ENTRIES SUPPLIED below:

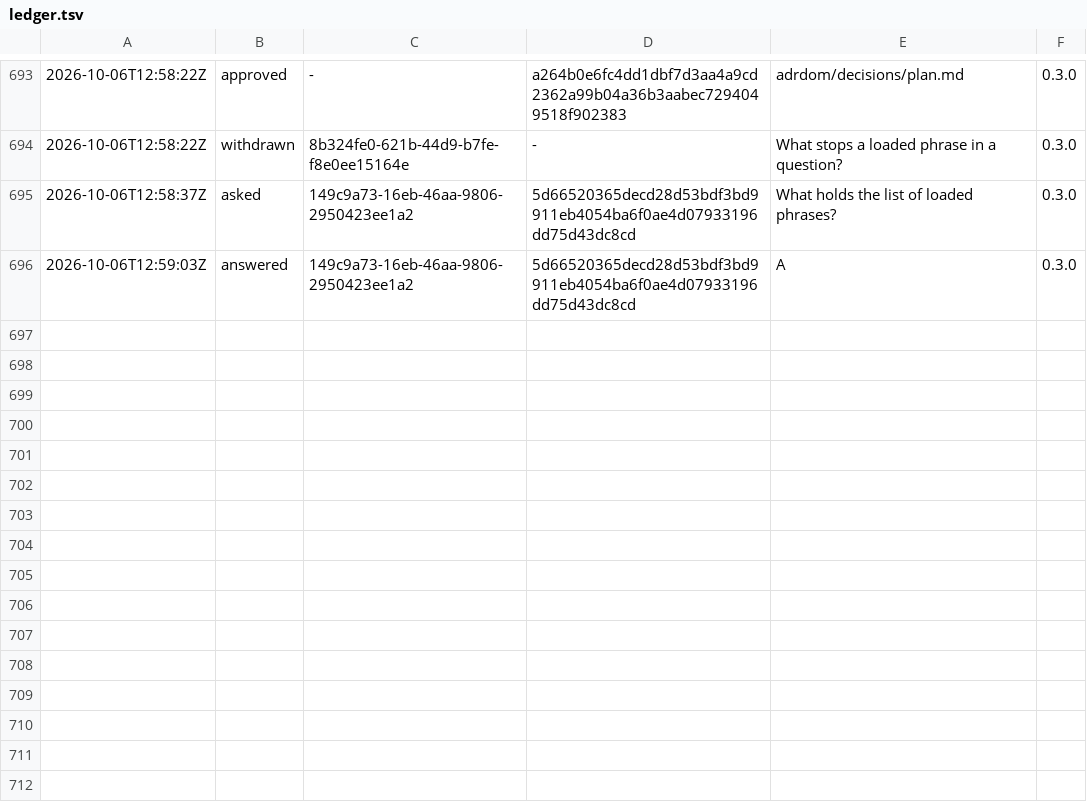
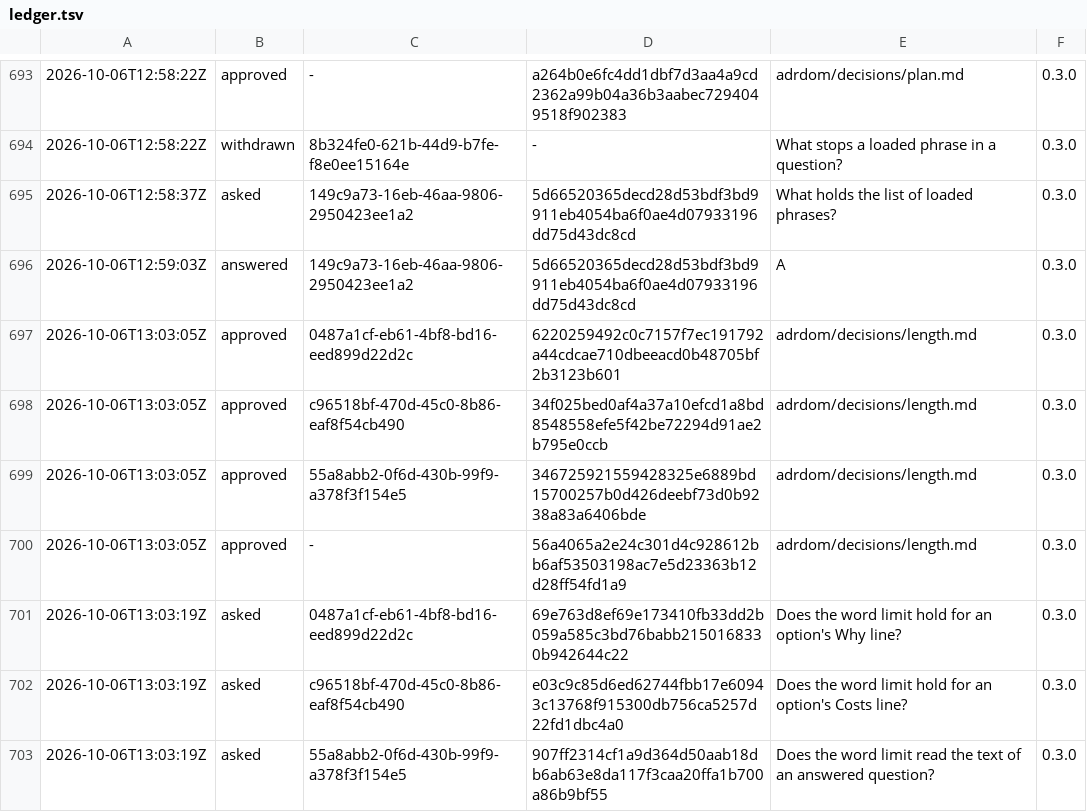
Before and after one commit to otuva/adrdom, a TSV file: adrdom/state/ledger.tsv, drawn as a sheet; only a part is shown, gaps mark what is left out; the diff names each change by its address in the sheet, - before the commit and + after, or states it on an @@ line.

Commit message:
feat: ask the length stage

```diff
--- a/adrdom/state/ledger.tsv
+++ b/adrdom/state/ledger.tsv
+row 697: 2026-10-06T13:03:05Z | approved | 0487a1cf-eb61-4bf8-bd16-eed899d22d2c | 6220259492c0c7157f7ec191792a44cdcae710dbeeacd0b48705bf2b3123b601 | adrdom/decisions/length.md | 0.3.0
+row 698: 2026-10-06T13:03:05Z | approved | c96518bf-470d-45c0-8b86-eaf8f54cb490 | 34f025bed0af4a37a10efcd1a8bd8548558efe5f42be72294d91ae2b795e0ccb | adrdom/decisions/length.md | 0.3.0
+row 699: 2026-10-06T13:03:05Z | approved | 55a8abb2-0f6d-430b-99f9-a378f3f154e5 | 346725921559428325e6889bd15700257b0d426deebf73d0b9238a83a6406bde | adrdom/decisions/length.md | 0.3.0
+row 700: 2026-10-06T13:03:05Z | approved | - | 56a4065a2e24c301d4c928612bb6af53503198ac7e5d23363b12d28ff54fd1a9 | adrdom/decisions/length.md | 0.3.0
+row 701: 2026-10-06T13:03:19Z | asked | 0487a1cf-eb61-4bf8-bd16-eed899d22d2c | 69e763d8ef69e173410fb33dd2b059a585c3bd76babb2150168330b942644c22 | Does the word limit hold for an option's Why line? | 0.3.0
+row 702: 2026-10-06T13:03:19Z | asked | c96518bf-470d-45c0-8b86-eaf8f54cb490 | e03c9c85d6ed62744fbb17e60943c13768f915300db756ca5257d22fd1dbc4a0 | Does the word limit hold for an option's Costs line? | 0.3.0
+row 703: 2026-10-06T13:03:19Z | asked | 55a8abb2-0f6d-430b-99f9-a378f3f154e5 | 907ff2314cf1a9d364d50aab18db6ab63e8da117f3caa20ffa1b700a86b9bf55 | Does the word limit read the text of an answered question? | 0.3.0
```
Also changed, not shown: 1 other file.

End of ENTRIES SUPPLIED.
ENTRIES SUPPLIED below:

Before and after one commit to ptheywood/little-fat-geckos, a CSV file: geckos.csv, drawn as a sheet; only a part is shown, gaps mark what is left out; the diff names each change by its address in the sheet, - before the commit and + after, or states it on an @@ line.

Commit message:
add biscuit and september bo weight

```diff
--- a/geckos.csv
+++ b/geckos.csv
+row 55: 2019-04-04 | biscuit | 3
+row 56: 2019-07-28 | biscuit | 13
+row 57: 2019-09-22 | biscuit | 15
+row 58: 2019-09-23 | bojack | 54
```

End of ENTRIES SUPPLIED.
ENTRIES SUPPLIED below:

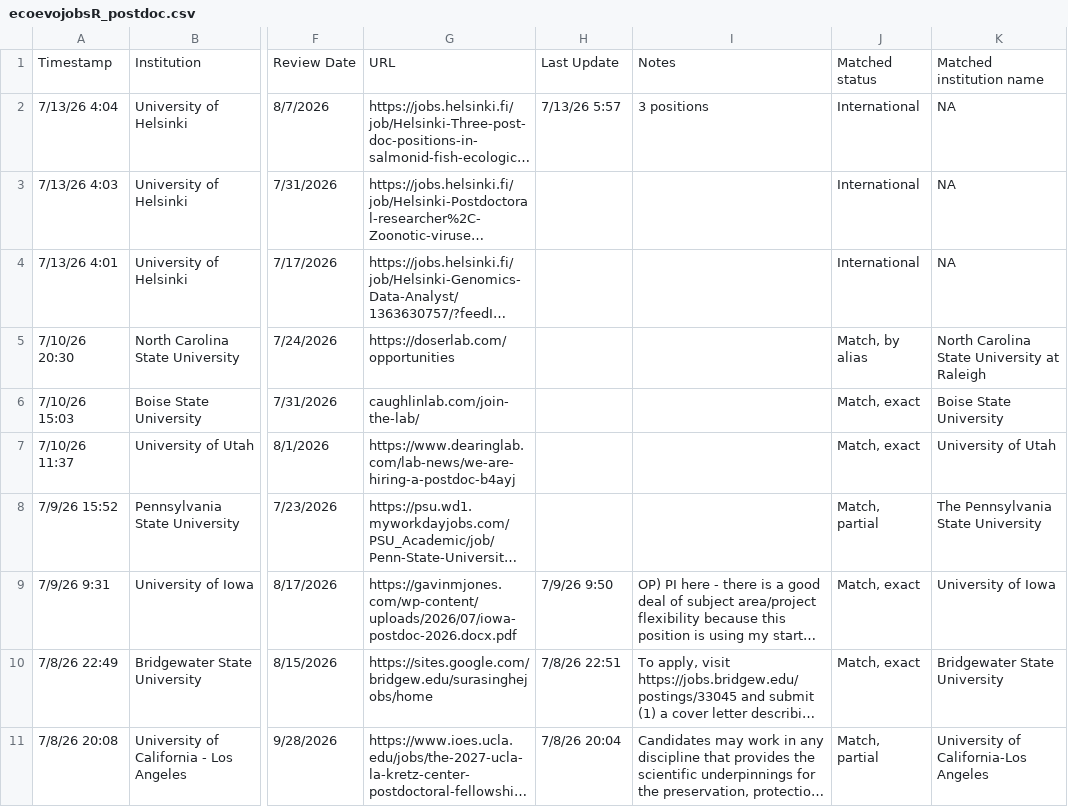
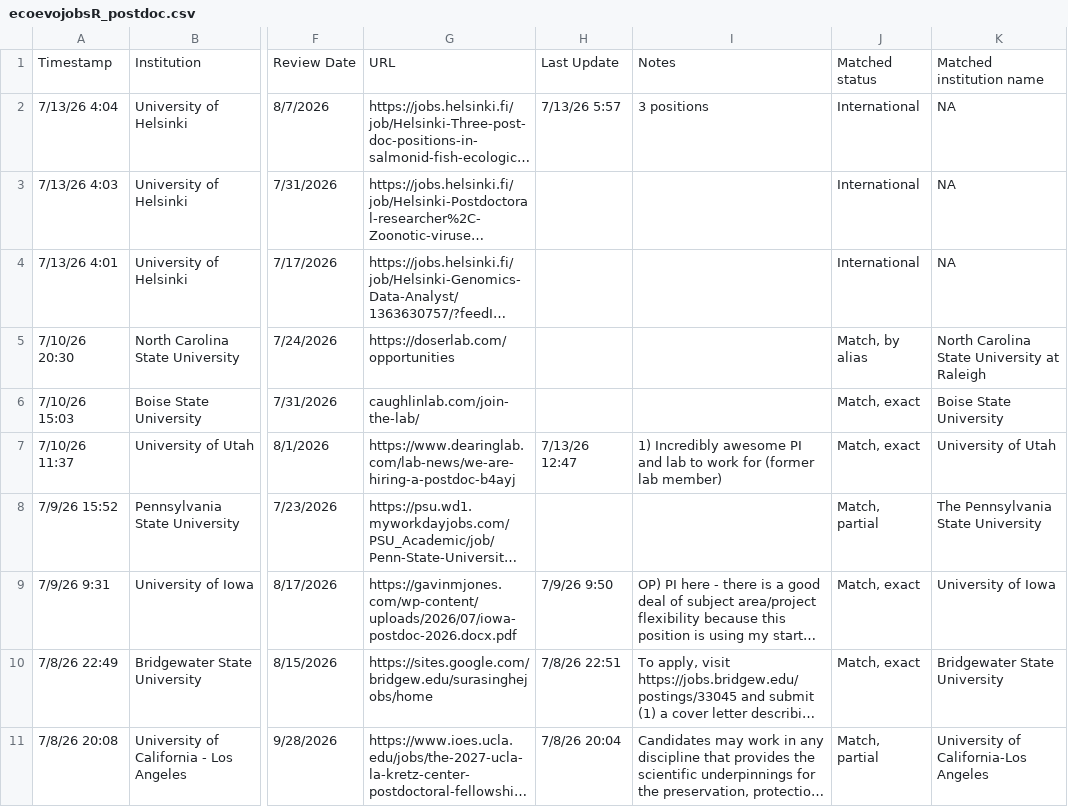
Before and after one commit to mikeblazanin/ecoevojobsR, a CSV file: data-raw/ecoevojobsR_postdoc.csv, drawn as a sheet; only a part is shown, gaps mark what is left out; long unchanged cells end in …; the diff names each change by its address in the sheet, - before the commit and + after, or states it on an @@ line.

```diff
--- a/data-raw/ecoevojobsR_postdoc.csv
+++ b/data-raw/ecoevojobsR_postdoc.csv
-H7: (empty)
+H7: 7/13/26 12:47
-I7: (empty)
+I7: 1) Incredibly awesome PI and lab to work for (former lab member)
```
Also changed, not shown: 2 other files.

End of ENTRIES SUPPLIED.

§ PROBLEM TO SOLVE
Copy the lines above exactly. Start with the line containing "Before and after one commit to otuva/adrdom, a", end with the line containing "Also changed, not shown: 1 other file.", and include both.

§ TASK OUTPUT
Before and after one commit to otuva/adrdom, a TSV file: adrdom/state/ledger.tsv, drawn as a sheet; only a part is shown, gaps mark what is left out; the diff names each change by its address in the sheet, - before the commit and + after, or states it on an @@ line.

Commit message:
feat: ask the length stage

```diff
--- a/adrdom/state/ledger.tsv
+++ b/adrdom/state/ledger.tsv
+row 697: 2026-10-06T13:03:05Z | approved | 0487a1cf-eb61-4bf8-bd16-eed899d22d2c | 6220259492c0c7157f7ec191792a44cdcae710dbeeacd0b48705bf2b3123b601 | adrdom/decisions/length.md | 0.3.0
+row 698: 2026-10-06T13:03:05Z | approved | c96518bf-470d-45c0-8b86-eaf8f54cb490 | 34f025bed0af4a37a10efcd1a8bd8548558efe5f42be72294d91ae2b795e0ccb | adrdom/decisions/length.md | 0.3.0
+row 699: 2026-10-06T13:03:05Z | approved | 55a8abb2-0f6d-430b-99f9-a378f3f154e5 | 346725921559428325e6889bd15700257b0d426deebf73d0b9238a83a6406bde | adrdom/decisions/length.md | 0.3.0
+row 700: 2026-10-06T13:03:05Z | approved | - | 56a4065a2e24c301d4c928612bb6af53503198ac7e5d23363b12d28ff54fd1a9 | adrdom/decisions/length.md | 0.3.0
+row 701: 2026-10-06T13:03:19Z | asked | 0487a1cf-eb61-4bf8-bd16-eed899d22d2c | 69e763d8ef69e173410fb33dd2b059a585c3bd76babb2150168330b942644c22 | Does the word limit hold for an option's Why line? | 0.3.0
+row 702: 2026-10-06T13:03:19Z | asked | c96518bf-470d-45c0-8b86-eaf8f54cb490 | e03c9c85d6ed62744fbb17e60943c13768f915300db756ca5257d22fd1dbc4a0 | Does the word limit hold for an option's Costs line? | 0.3.0
+row 703: 2026-10-06T13:03:19Z | asked | 55a8abb2-0f6d-430b-99f9-a378f3f154e5 | 907ff2314cf1a9d364d50aab18db6ab63e8da117f3caa20ffa1b700a86b9bf55 | Does the word limit read the text of an answered question? | 0.3.0
```
Also changed, not shown: 1 other file.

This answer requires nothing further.